This pelican was found in a weakened and underweight state in the Chalkidiki Region. Action for Wildlife provided three months of care, during which the pelican thrived and reached a healthy weight of about 7 kilos, doubling its weight from when it was found.
Before its release, N.E.C.C.A.‘s fitted the pelican with tags and a transmitter. This was the third great white pelican to receive such a device. The aim for scientists is to monitor the pelican’s migratory paths to and from Africa. This tracking helps identify resting spots during their migration, enabling conservationists to inform relevant countries to ensure these birds are protected during their journey.
The pelican, tagged K38 and named Drasi, initially hesitated to fly or swim away from the shore, a common reaction after prolonged care. The decision was made to move Drasi to the small island in the middle of the lake, used by pelicans for resting, near the southern dam.
During my January visits to Kerkini, it was heartwarming to see Drasi integrating well with the other birds and thriving.
This success story underscores the vital role of Action for Wildlife in conserving Greece’s wildlife. I encourage you to support their efforts in any way possible. Information on how to do this can be found here.
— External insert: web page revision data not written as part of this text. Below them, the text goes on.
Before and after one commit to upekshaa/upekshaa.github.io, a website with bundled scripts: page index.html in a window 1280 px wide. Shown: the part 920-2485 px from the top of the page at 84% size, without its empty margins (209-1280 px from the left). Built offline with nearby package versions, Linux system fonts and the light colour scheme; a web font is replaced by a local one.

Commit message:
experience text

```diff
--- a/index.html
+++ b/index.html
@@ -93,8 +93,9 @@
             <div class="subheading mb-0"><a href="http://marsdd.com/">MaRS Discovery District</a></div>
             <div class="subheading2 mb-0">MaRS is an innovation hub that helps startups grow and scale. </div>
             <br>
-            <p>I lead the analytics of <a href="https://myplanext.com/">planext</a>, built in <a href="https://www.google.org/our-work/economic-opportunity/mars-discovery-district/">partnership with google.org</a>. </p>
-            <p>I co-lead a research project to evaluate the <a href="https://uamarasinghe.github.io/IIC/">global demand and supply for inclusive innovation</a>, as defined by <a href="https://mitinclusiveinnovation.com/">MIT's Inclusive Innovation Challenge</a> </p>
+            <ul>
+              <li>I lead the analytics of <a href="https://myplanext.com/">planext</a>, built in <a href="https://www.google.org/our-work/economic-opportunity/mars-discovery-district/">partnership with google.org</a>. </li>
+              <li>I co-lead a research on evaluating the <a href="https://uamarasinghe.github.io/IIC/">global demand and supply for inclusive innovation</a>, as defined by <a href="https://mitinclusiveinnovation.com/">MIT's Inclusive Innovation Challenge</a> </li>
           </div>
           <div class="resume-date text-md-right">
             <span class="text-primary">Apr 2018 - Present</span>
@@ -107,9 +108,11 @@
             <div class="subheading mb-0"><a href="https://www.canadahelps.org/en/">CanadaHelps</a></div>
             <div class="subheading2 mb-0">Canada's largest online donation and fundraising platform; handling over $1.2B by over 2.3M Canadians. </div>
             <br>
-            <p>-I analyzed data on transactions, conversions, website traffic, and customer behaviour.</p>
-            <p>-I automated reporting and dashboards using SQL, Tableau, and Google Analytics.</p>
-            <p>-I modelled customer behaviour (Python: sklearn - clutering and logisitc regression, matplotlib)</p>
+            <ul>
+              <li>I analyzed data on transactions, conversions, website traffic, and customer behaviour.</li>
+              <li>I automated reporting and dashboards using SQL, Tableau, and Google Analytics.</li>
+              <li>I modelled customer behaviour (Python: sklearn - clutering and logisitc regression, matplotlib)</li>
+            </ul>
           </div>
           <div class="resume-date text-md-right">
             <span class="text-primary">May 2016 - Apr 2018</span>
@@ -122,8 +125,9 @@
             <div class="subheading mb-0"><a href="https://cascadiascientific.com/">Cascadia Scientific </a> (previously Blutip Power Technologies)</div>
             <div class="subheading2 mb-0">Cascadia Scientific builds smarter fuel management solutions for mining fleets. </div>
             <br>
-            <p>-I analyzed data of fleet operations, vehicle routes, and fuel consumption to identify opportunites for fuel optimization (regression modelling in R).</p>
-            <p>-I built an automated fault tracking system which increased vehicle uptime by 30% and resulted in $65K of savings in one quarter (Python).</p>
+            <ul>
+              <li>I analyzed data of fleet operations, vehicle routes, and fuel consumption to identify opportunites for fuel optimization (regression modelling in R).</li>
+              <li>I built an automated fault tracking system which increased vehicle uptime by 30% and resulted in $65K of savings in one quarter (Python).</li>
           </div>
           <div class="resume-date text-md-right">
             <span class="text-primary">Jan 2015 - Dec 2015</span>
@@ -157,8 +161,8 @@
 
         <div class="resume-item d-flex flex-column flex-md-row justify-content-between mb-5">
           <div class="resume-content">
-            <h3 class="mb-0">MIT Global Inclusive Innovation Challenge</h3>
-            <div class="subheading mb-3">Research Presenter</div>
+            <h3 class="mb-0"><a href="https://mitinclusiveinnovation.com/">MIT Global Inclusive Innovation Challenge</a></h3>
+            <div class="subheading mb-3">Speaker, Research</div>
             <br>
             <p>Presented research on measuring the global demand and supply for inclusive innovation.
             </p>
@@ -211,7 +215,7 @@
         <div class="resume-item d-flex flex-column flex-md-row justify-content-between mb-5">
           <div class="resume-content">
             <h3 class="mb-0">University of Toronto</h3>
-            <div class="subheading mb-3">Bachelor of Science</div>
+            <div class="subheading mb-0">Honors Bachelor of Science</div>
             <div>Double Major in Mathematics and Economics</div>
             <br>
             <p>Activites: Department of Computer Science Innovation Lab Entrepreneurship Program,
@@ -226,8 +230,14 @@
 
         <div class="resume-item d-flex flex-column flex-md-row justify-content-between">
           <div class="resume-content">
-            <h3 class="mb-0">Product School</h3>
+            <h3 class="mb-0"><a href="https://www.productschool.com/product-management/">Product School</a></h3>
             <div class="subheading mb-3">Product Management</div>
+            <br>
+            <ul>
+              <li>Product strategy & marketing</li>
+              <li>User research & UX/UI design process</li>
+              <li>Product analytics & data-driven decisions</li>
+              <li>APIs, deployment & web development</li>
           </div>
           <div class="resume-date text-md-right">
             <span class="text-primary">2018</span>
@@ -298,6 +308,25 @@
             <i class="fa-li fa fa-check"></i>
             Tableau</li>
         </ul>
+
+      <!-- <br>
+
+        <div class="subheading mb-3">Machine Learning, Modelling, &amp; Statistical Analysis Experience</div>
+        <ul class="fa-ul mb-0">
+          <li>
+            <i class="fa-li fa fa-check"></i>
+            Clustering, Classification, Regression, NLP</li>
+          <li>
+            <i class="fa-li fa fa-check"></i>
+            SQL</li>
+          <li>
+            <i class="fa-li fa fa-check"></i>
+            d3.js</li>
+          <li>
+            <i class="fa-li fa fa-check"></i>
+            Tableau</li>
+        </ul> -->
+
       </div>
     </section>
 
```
Seeing animals recover and regain their freedom is incredibly rewarding for those of us who are passionate about nature and wildlife. As an image creator, and a photographer and videographer dedicated to conservation, I feel a strong urge to share these stories with the public. My goal is to inspire more people to cherish and protect nature and its inhabitants.
My heartfelt thanks go to Action for Wildlife for allowing me to be part of this uplifting pelican story!